An environmental group sought to spread awareness on four species of pigs endemic to the Philippines considered threatened, following the arrival of the Year of the Pig.
The Biodiversity Conservation Society of the Philippines posted an infographic on Facebook that tells the state of the Palawan bearded pig, the Mindoro warty pig, the Visayan warty pig and the Philippine warty pig, according to the International Union for Conservation of Nature.
Gong Xi Fa Cai! Kung Hei Fat Choi!This Year of the Pig, send some good fortune to our endemic wild pigs! Yes, we…
It introduced the four wild pigs that have dwindling populations caused by deforestation and hunting.
“Their populations have been dwindling due to deforestation and hunting pressure, and they need more protection. Genuine wealth and prosperity can only be possible if our natural wealth gets to prosper as well. Happy Year of the Pig!” the group said.

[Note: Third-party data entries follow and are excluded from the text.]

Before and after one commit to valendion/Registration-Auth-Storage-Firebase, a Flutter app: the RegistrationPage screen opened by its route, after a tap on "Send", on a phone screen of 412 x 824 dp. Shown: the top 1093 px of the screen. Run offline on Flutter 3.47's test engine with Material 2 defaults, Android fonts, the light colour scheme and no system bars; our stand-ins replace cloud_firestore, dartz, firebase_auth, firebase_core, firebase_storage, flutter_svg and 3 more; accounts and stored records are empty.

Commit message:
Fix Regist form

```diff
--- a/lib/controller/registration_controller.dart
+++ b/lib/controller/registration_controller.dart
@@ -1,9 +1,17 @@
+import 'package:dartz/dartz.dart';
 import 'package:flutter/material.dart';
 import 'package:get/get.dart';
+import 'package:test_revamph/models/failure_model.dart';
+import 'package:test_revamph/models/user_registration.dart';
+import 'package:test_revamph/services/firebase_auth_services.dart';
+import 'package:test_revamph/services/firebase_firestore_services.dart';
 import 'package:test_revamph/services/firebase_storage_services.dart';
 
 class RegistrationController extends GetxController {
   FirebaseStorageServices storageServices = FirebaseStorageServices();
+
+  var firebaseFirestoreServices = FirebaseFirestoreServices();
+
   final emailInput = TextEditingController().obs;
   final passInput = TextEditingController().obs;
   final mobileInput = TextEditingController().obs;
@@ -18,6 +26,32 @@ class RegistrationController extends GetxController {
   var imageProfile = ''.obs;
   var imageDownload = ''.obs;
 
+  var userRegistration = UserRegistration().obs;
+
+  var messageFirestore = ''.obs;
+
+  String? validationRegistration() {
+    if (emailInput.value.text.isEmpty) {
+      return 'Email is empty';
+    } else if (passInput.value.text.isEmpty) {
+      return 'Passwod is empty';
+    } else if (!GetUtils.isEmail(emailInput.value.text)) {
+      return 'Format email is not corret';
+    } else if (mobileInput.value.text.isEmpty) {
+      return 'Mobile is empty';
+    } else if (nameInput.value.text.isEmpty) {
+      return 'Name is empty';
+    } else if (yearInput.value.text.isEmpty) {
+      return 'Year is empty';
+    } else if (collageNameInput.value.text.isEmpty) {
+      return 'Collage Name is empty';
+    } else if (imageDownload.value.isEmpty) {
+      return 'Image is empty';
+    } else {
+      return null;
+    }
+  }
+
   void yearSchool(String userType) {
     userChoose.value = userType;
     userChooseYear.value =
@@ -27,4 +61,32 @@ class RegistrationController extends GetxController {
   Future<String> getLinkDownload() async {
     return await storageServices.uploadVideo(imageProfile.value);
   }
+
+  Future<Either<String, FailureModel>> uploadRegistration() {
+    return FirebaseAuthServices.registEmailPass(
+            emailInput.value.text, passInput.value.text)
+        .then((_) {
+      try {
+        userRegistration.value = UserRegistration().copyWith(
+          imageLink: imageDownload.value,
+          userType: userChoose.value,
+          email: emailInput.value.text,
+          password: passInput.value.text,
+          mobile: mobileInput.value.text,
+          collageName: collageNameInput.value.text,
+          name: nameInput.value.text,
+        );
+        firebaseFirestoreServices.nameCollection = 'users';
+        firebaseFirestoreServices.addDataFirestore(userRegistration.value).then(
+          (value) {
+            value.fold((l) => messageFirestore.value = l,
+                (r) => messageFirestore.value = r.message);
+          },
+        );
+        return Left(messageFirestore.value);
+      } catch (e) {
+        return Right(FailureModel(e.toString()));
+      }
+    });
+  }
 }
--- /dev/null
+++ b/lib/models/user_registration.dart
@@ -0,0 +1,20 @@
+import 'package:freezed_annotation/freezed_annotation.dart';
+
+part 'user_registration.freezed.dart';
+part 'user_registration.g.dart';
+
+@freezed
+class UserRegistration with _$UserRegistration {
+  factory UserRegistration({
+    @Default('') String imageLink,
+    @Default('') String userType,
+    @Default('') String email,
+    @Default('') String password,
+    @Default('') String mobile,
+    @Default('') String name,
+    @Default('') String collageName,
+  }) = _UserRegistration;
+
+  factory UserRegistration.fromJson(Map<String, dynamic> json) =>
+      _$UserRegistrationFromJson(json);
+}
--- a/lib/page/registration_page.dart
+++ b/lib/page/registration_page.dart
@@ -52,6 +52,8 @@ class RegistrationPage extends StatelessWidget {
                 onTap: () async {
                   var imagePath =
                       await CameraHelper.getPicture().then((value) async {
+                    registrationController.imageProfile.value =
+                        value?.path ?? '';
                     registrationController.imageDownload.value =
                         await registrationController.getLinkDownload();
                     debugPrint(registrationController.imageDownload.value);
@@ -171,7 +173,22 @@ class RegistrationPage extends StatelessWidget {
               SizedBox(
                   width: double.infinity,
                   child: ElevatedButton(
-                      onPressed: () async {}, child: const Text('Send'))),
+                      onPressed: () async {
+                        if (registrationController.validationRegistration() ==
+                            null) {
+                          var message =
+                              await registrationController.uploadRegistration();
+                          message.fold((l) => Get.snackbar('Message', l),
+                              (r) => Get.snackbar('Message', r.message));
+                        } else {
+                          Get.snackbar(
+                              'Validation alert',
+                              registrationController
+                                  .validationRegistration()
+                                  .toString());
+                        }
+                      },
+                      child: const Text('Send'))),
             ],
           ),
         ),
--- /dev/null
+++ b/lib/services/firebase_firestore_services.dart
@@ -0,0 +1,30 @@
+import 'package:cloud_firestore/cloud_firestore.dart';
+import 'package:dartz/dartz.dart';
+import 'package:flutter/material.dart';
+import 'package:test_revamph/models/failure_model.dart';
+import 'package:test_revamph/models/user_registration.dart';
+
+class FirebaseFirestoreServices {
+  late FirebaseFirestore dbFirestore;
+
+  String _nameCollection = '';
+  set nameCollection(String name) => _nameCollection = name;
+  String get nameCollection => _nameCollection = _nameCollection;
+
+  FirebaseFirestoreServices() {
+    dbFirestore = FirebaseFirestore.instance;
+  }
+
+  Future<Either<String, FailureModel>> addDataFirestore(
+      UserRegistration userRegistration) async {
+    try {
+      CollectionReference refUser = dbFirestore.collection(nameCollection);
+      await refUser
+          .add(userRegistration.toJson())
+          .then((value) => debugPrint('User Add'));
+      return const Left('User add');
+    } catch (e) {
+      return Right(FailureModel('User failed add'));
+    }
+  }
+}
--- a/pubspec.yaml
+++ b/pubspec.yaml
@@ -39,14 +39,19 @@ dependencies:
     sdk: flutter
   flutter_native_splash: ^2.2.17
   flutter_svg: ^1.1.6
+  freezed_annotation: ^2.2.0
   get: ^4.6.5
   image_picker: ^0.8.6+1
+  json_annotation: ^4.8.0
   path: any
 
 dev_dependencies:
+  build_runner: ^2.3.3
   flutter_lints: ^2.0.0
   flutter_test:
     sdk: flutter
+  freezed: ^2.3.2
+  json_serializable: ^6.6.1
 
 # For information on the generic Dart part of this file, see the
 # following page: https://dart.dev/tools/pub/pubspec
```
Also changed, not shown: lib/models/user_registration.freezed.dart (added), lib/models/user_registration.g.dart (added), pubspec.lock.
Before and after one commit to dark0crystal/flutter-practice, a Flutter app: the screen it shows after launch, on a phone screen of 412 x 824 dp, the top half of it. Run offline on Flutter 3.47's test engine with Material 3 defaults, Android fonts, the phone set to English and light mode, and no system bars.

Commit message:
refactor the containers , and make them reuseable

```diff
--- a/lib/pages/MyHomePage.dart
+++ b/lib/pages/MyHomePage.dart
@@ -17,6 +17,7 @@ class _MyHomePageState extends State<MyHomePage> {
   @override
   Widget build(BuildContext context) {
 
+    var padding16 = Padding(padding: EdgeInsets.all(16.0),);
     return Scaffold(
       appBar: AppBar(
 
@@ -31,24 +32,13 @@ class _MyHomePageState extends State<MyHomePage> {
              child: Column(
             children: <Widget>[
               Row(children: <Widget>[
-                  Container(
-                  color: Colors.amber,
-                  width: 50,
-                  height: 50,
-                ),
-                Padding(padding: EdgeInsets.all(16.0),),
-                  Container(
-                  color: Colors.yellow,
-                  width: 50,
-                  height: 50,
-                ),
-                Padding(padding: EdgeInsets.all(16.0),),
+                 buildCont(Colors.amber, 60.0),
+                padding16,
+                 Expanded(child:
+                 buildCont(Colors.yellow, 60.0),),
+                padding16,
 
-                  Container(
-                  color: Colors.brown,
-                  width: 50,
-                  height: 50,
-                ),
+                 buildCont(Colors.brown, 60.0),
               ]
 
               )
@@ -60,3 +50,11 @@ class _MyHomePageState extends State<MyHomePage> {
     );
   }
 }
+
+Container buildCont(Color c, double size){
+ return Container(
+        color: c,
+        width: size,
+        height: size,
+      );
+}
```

Last January, the common tawilis or freshwater sardine was reported endangered based on the 2017 assessment of the IUCN.
The organization cited over-fishing and pollution as the main reasons for the rapid decline of its population.
The IUCN classifies species at risk of global extinction into nine categories: Not Evaluated, Data Deficient, Least Concern, Near Threatened, Vulnerable, Endangered, Critically Endangered, and Extinct in the Wild and Extinct.
“Near threatened” describes species that are likely to be threatened in the future while “vulnerable” describes species considered to be facing a high risk of being extinct in the wild.
“Critically endangered” describes species that are at extremely high risk of being extinct in the wild.
The CNN Philippines Life recently reported at least 44 endemic or resident species of floral and fauna in the country that are assessed as at risk of being wiped out.
Palawan bearded pig
The Palawan bearded pig or sus ahoenobarbus is commonly found in the forests of Palawan, specifically within Mantalingahan, Victoria/Anepahan and Pagdanan Mountain Ranges.
The main threats seen are residential and commercial development, hunting, wood harvesting, agriculture and aquaculture, based on the assessment on June 11, 2016.
Oliver’s warty pig
The Oliver’s warty pig or sus oliveri is endemic to Mindoro’s forests and savannah grasslands.
The main threats seen for its decline in population are hunting and destruction of its forest habitats, based on the assessment on November 1, 2015.
Visayan warty pig
The Visayan warty pig or sus cebifrons is mostly found within the islands of West Visayas. Its population is now fragmented in the provinces of Negros and Panay. IUCN is not certain if there are a few left in Masbate.
The main threats are illegal logging, agricultural expansion, residential and commercial development and hunting, based on the assessment on June 11, 2016.
Philippine warty pig
The Philippine warty pig or sus philippensis is common at the Balbalasang National Park in Kalinga.
The remaining populations of these pigs are widely fragmented, the IUCN said, and may even be extinct in some provinces.
Widespread commercial logging and agricultural expansion are seen as the main threats based on the assessment on June 11, 2016.